We’re not entirely convinced about this but a new survey, Digital Living Index, from PR group Ketchum of 6000 consumers in six countries purports to show that we want simpler, not technologically groovier, digital devices like smartphones and tablets.
According to Ketchum digital boss Esty Pujadas “simplification is the elephant in the living room” in matters technological. Here’s Esty and her colleague Emma Gilding, a cultural anthropologist no less, explaining how it works (or doesn’t).
Why aren’t we convinced? People these days will use an iPad to find out what day it is or see what their weather’s like (rather than looking out the window).
Other findings in the survey include:
76 per cent are not very satisfied with technology’s ability to make their life simple (as above).
Tablets and computers get more “love” (42 per cent) than other products
China loves smartphones the most (44 per cent), France the least (24 per cent)
Men (37 per cent) are more likely than women (33 per cent) to love smartphones
A brand that shares their values is important to one in five 18-34-year-olds, vs. only 12 per cent of those over 50

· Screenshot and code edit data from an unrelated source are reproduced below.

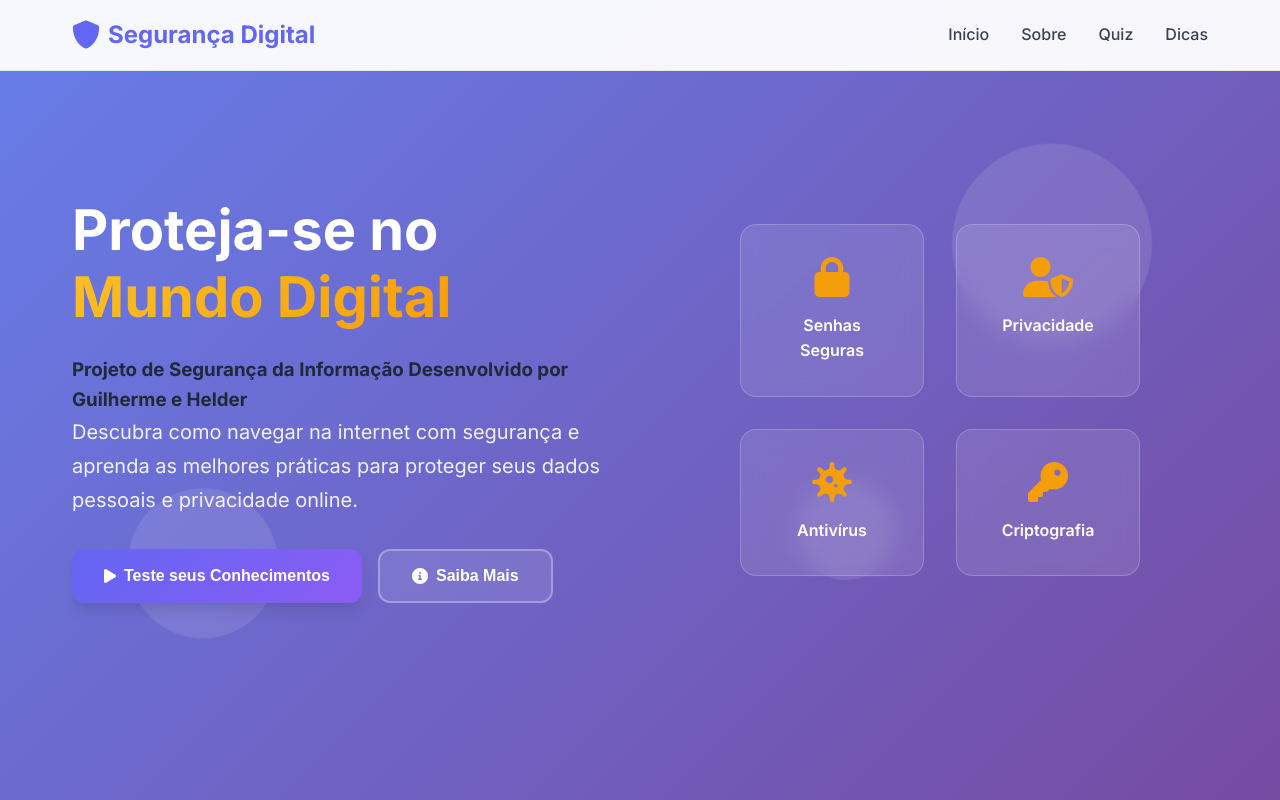
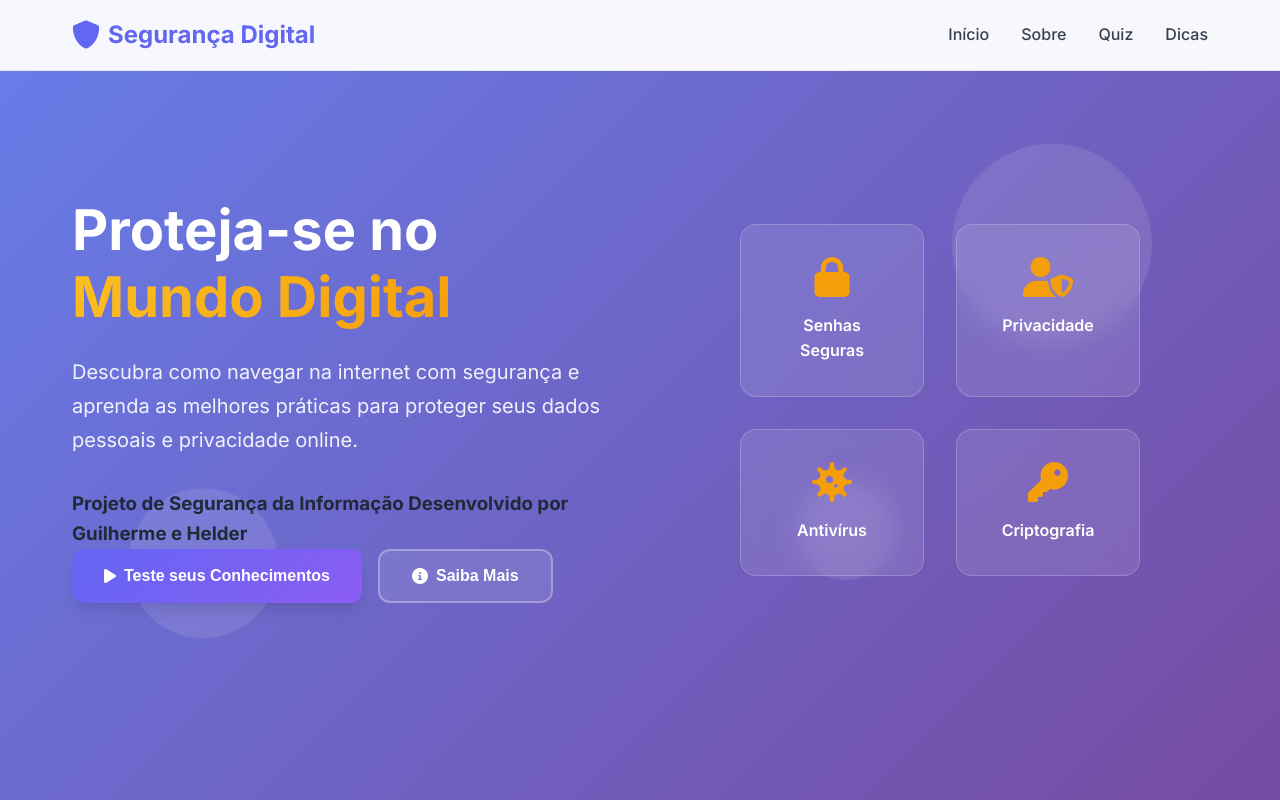
Before and after one commit to Guilherm03/projeto2-seguranca-digital-interativa-com-qr-codes, a React (Vite) app: page / in a window 1280 px wide. Both pictures are taken after a click on the button "Entendi, Continuar". Shown: the top 800 px of the page. Built offline with nearby package versions, Linux system fonts and the light colour scheme.

Commit message:
Update Hero.jsx

```diff
--- a/src/components/Hero.jsx
+++ b/src/components/Hero.jsx
@@ -16,8 +16,8 @@ const Hero = () => {
       <div className="hero-content">
         <div className="hero-text">
           <h1>Proteja-se no <span className="gradient-text">Mundo Digital</span></h1>
+          <p>Descubra como navegar na internet com segurança e aprenda as melhores práticas para proteger seus dados pessoais e privacidade online.</p>
           <h3>Projeto de Segurança da Informação Desenvolvido por Guilherme e Helder</h3>
-          <p>Descubra como navegar na internet com segurança e aprenda as melhores práticas para proteger seus dados pessoais e privacidade online.</p>
           <div className="hero-buttons">
             <button className="btn btn-primary" onClick={() => scrollToSection('quiz')}>
               <i className="fas fa-play"></i>
```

Love for home appliances increases with age
And there’s much more here.
On the subject of anthropology in these matters, AP reports that orangutans at Miami’s Jungle Park are rather keen on iPads, the younger ones anyway (natch). Although they do eat them so there’s a poser for Apple.
Well there you go. Maybe anthropologist Emma should get herself down to Miami for the next survey.
As we’re wandering a bit here, why can’t maker-of-all-this-wonderful-stuff Apple supply its kit with anti-glare screens? Can’t be that difficult.